Muffin and her mummy
Amber and her Papa

One thing we know for sure, is that all rescued dogs are very thankful and appreciative of you opening your hearts and homes to them, and giving them a second chance at life. All lives are precious, be it big or small-sized. Adopt a rescued dog and save a life today!

Visit our adoption page to save a life.


Cassie Needs A Home

Introducing sweetest Cassie!!


Gets on well with dogs

Cassie is friendly and sociable

Despite her size and height (she's like a little pony), Cassie is the sweetest, most gentle dog you will ever meet. Calm, elegant and polite. She is fun and playful when it's time to play, but also obedient and well-mannered when she needs to be. All you need is a soft NO and she drops what she is doing and behaves!

Cassie absolutely adores babies and young children

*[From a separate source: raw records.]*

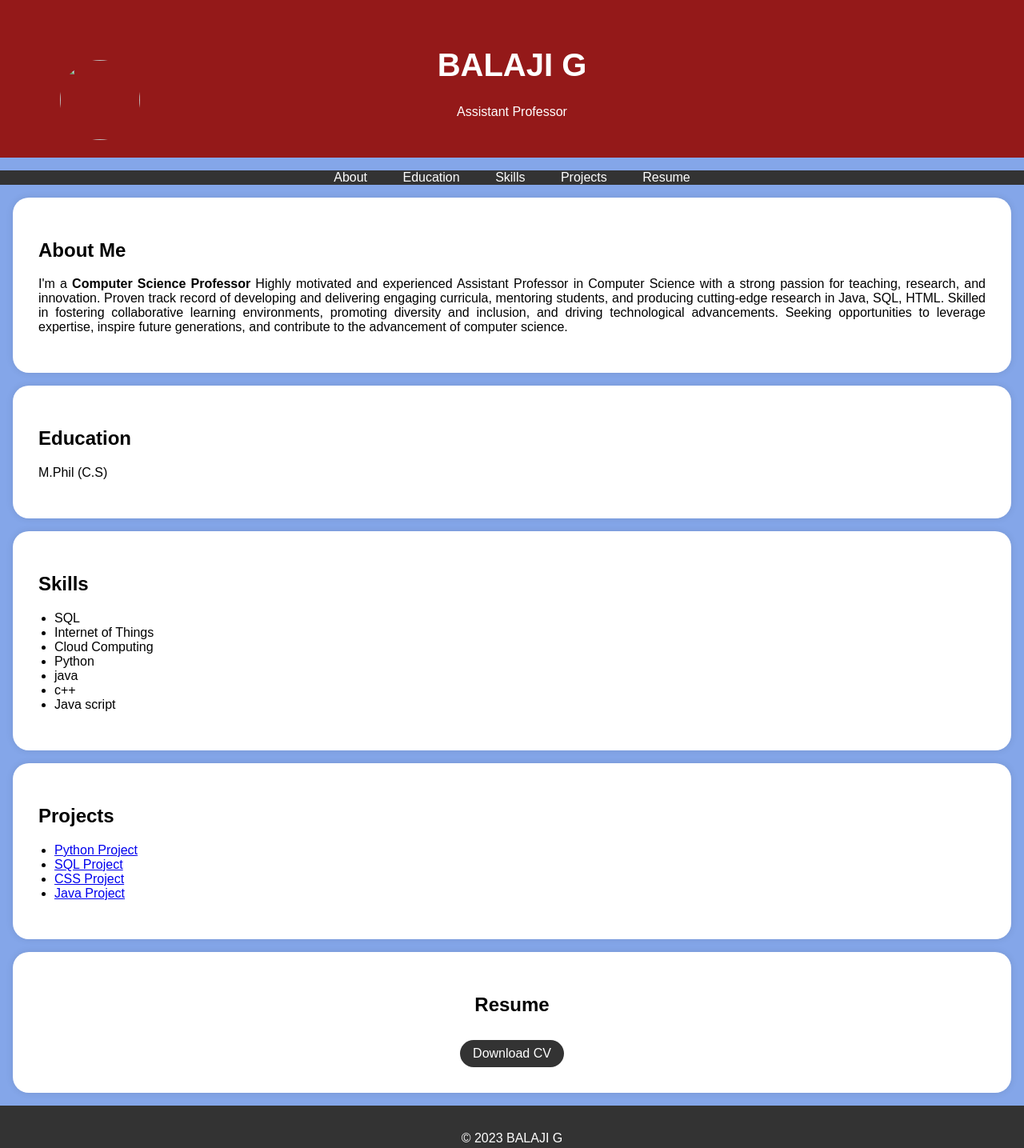
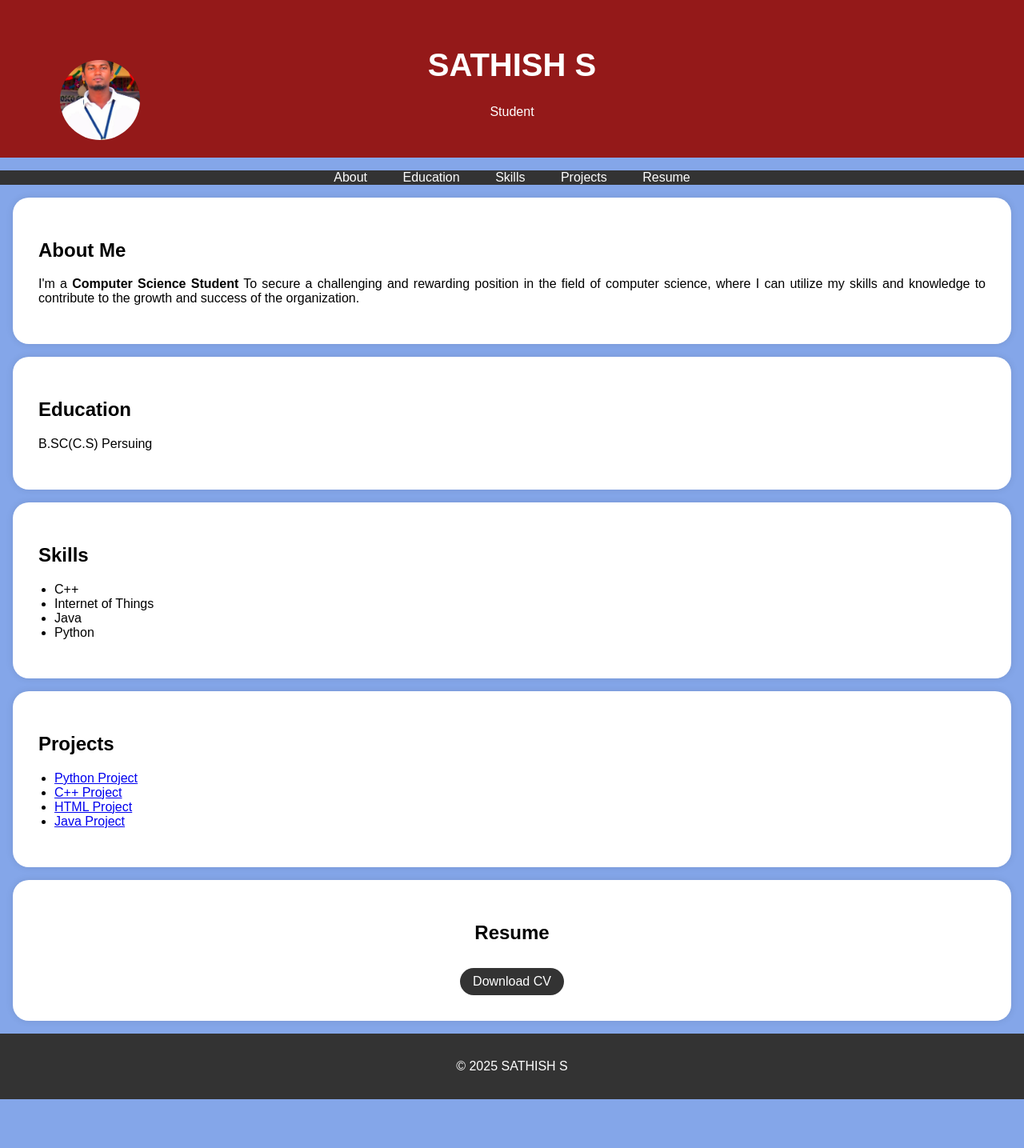
Before and after one commit to Sathishsam239/sathish, a plain HTML site: page sathish.html in a window 1280 px wide. Shown: the whole page at 80% size. After the commit the page ends 1374 px from the top, so only its background shows below. Drawn offline with Linux system fonts and the light colour scheme; files whose address does not match are found by name.

Commit message:
Update sathish.html

```diff
--- a/sathish.html
+++ b/sathish.html
@@ -1,6 +1,6 @@
 <html>
 <head>
-    <title>Portfolio</title>
+    <title>CURRICULAM VITAE</title>
     <style>
         body {
             font-family: Arial, sans-serif;
@@ -94,9 +94,9 @@
     <header>
         <div class="header-content">
             <!-- Add your profile picture here -->
-            <img src="/storage/emulated/0/Pictures/Screenshots/Balajiphoto.jpg"  "alt="Balajiphoto" class="profile-picture">
-            <h1>BALAJI G</h1>
-            <p>Assistant Professor</p>
+            <img src="C:\Users\Admin\Desktop\balaji/sathishphoto.jpg"  "alt="Sathishphoto" class="profile-picture">
+            <h1>SATHISH S</h1>
+            <p>Student</p>
         </div>
     </header>
 
@@ -114,14 +114,14 @@
     <section id="about">
         <div class="section-content">
             <h2>About Me</h2>
-            <p>I'm a <b> Computer Science Professor</b> Highly motivated and experienced Assistant Professor in Computer Science with a strong passion for teaching, research, and innovation. Proven track record of developing and delivering engaging curricula, mentoring students, and producing cutting-edge research in Java, SQL, HTML. Skilled in fostering collaborative learning environments, promoting diversity and inclusion, and driving technological advancements. Seeking opportunities to leverage expertise, inspire future generations, and contribute to the advancement of computer science.</p>
+            <p>I'm a <b> Computer Science Student</b> To secure a challenging and rewarding position in the field of computer science, where I can utilize my skills and knowledge to contribute to the growth and success of the organization.</p>
         </div>
     </section>
 
     <section id="education">
         <div class="section-content">
             <h2>Education</h2>
-            <p>M.Phil (C.S)</p>
+            <p>B.SC(C.S) Persuing</p>
 
 
         </div>
@@ -131,16 +131,11 @@
         <div class="section-content">
             <h2>Skills</h2>
             <ul>
-                <li>SQL</li>
+                <li>C++</li>
                 <li>Internet of Things</li>
-                <li>Cloud Computing</li>
+                <li>Java</li>
                 <li>Python</li>
-
-
-                <li>java</li>
-                <li>c++</li>
-                <li>Java script</li>
-            </ul>
+               </ul>
         </div>
     </section>
 
@@ -149,8 +144,8 @@
             <h2>Projects</h2>
             <ul>
                 <li><a href="#">Python Project</a></li>
-                <li><a href="#">SQL Project</a></li>
-                <li><a href="#">CSS Project</a></li>
+                <li><a href="#">C++ Project</a></li>
+                <li><a href="#">HTML Project</a></li>
                 <li><a href="#">Java Project</a></li>
                 <!-- Add more project links here -->
             </ul>
@@ -169,7 +164,7 @@
     </section>
 
     <footer>
-        <p>&copy; 2023 BALAJI G</p>
+        <p>&copy; 2025 SATHISH S</p>
     </footer>
 
     <script>
```
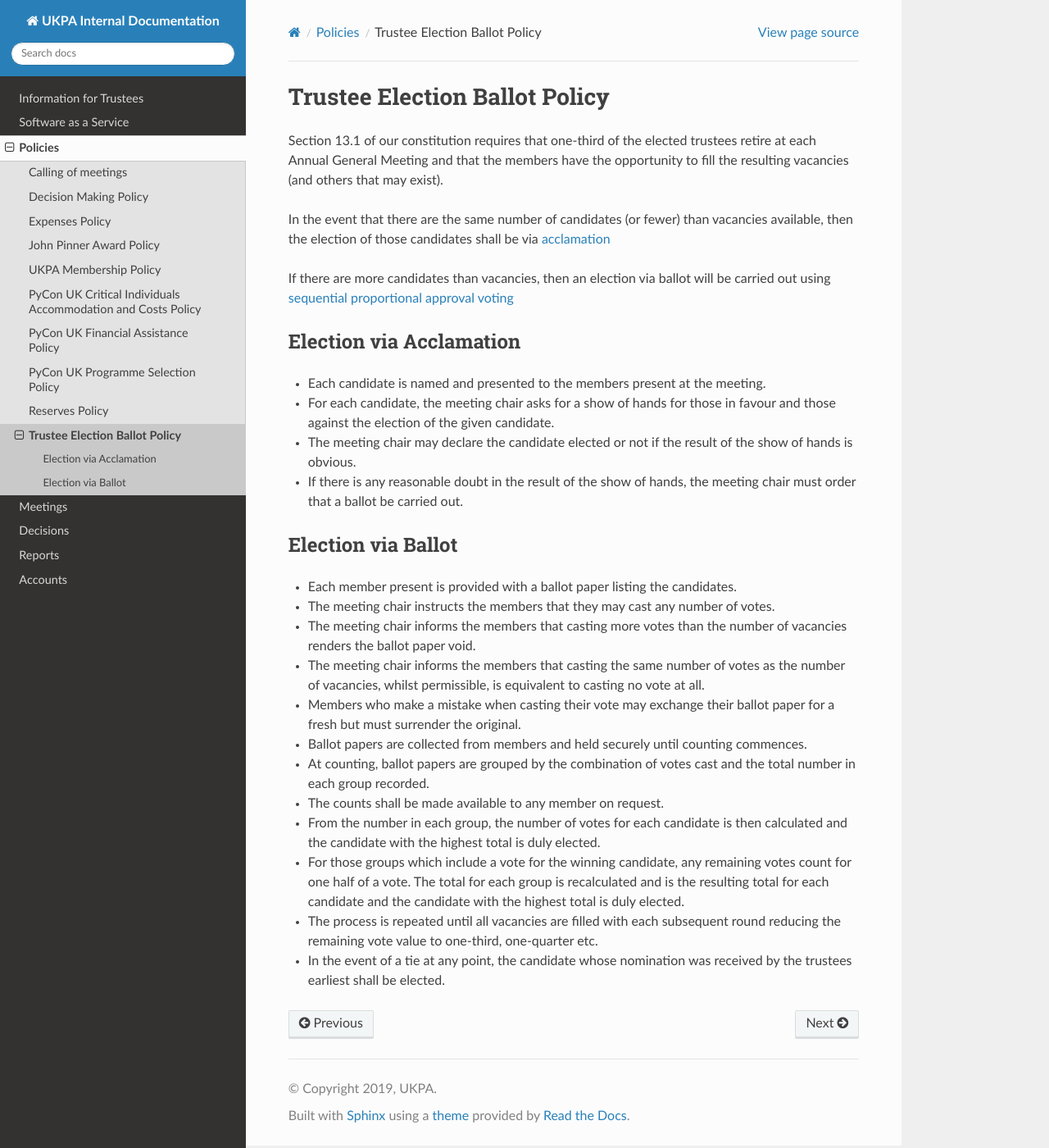
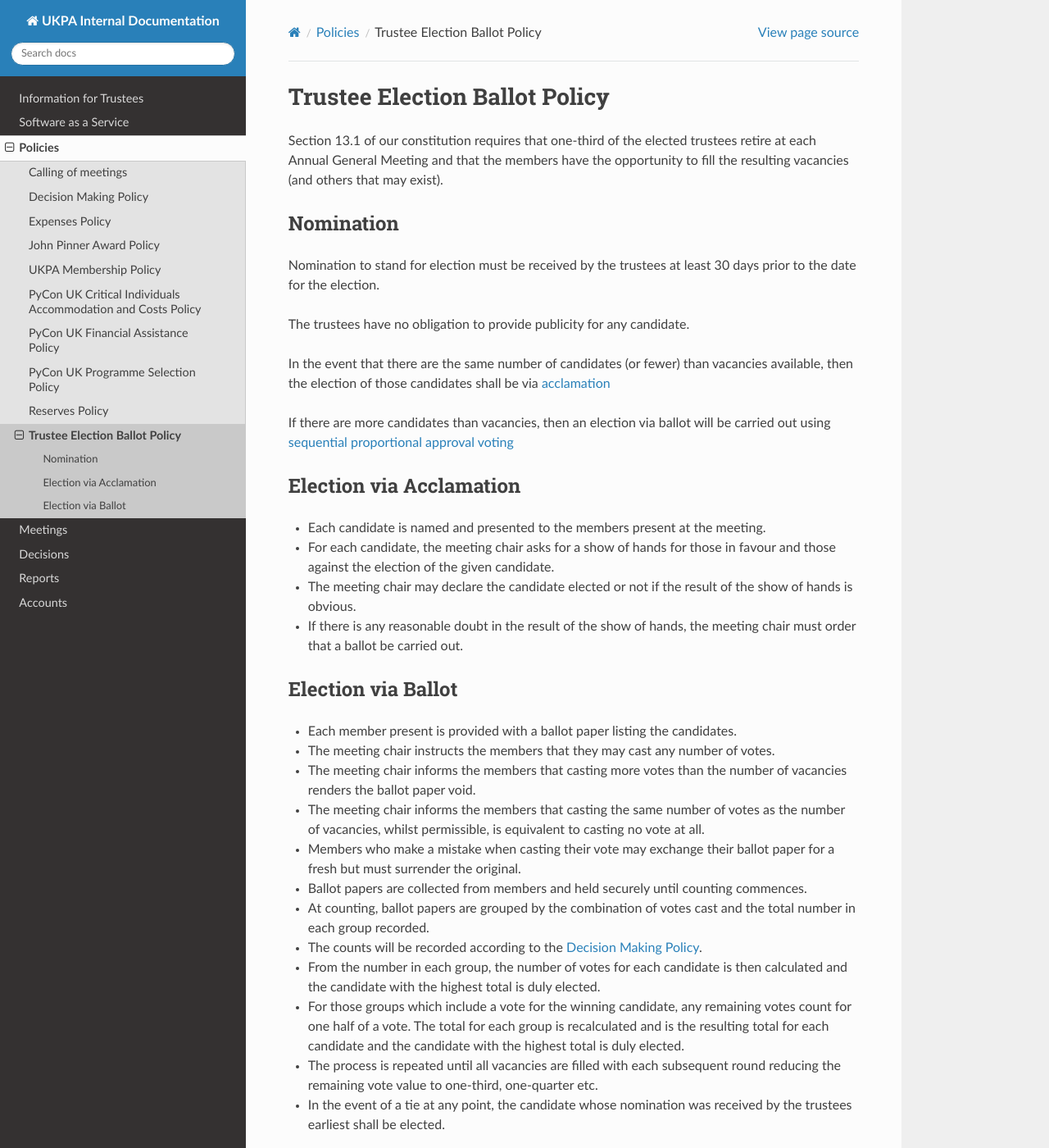
Before and after one commit to UKPythonAssociation/ukpa-internaldocs, a Sphinx documentation site: the page built from source/policies/trustee-ballot-policy.rst, in a window 1280 px wide and 1400 px high. Shown: the whole window at 82% size. Built offline with Sphinx 7.4.7 and the Read the Docs theme 2.0.0, drawn with Linux system fonts in a browser that asks for light colours.

Commit message:
Add minor edits to policy.
- Specifically mention not being responsible for publicy.
- Make note about publishing counts.

```diff
--- a/source/policies/trustee-ballot-policy.rst
+++ b/source/policies/trustee-ballot-policy.rst
@@ -4,6 +4,14 @@ Trustee Election Ballot Policy
 Section 13.1 of our constitution requires that one-third of the elected trustees
 retire at each Annual General Meeting and that the members have the opportunity to
 fill the resulting vacancies (and others that may exist).
+
+Nomination
+----------
+
+Nomination to stand for election must be received by the trustees at least 30
+days prior to the date for the election.
+
+The trustees have no obligation to provide publicity for any candidate.
 
 In the event that there are the same number of candidates (or fewer) than vacancies
 available, then the election of those candidates shall be via `acclamation <https://en.wikipedia.org/wiki/Acclamation>`_
@@ -32,7 +40,7 @@ Election via Ballot
 - Ballot papers are collected from members and held securely until counting commences.
 - At counting, ballot papers are grouped by the combination of votes cast and the total number in
   each group recorded.
-- The counts shall be made available to any member on request.
+- The counts will be recorded according to the :doc:`../../policies/decision-making`.
 - From the number in each group, the number of votes for each candidate is then calculated
   and the candidate with the highest total is duly elected.
 - For those groups which include a vote for the winning candidate, any remaining votes count for one half
```
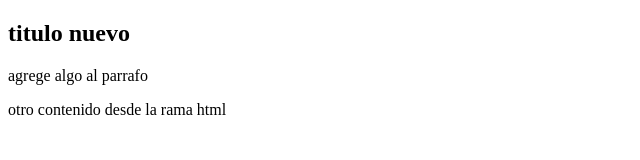
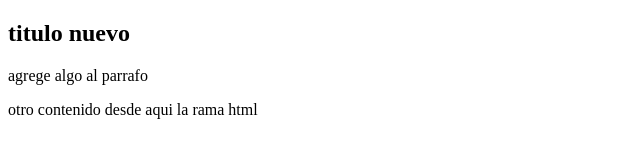
Before and after one commit to heimanantoni/repositorio-de-prueba-, a plain HTML site: page index.html in a window 1280 px wide. Shown: the full height of the page, 0-640 px from the left. Drawn offline with Linux system fonts and the light colour scheme.

Commit message:
cambio 3

```diff
--- a/index.html
+++ b/index.html
@@ -11,7 +11,7 @@
 <body>
     <h2>titulo nuevo </h2>
     <p>agrege algo al parrafo</p>
-    <p>otro contenido desde la rama html</p>
+    <p>otro contenido desde aqui la rama html</p>
 </body>
 
 </html>
```
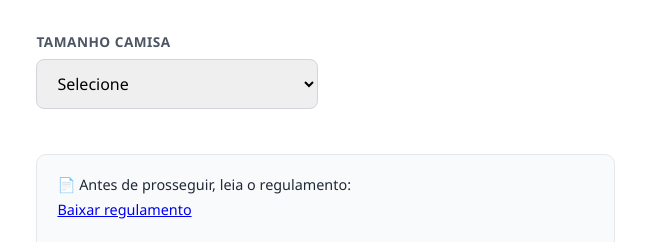
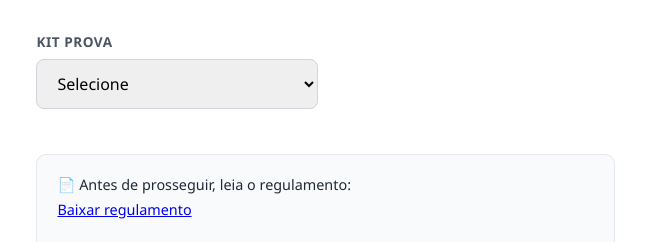
Before and after one commit to raphaelolimpio/FATInscricao, a website: page index.html in a window 1280 px wide. Shown: the part 761-1003 px from the top of the page, 475-1121 px from the left. Drawn offline with Linux system fonts and the light colour scheme.

Commit message:
configur

```diff
--- a/index.html
+++ b/index.html
@@ -89,7 +89,7 @@
                             </select>
                         </div>
                         <div class="form-group">
-                            <label for="tamanho_Camisa">Tamanho camisa</label>
+                            <label for="tamanho_Camisa">Kit Prova</label>
                             <select id="tamanho_Camisa" required>
                                 <option value="" disabled selected>Selecione</option>
                                 <option value="P"><P>P</P></option>
```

Cassie is estimated to be almost two years old and she's a rather good looking dog. She is adorable, sometimes goofy and her mannerisms will make you laugh. She keeps herself entertained with her toys and she loves her food and treats. She has no aggression with food and humans. She allows you to pat her, open her mouth, touch her while she is eating etc. – such is the sweet temperament of dear Cassie.

Her eyes light up whenever she is with children

We had rescued Cassie as a feral dog as she was found in a densely forested area, and we estimated that she would require at least 3 to 6 months of rehabilitation, if not more. How wrong we were! After a mere week, we realized she loved hanging out with other dogs and found strength and confidence just by being in their company. She watched them play with toys and observed their behaviour and mimicked them. This was a true eye opener for us as well, as we realized how our pack of dogs had taught Cassie confidence, courage, and how to behave like a pet dog. It was more than a human could ever teach.

In no time, her true colors emerged. We realized that she was just a big baby who loves to play, eat and sleep! She loves to play with toys and gets along with all dogs, even the smaller ones as she sees all dogs as her playmates.

Cassie's a pretty good swimmer

So good looking and obedient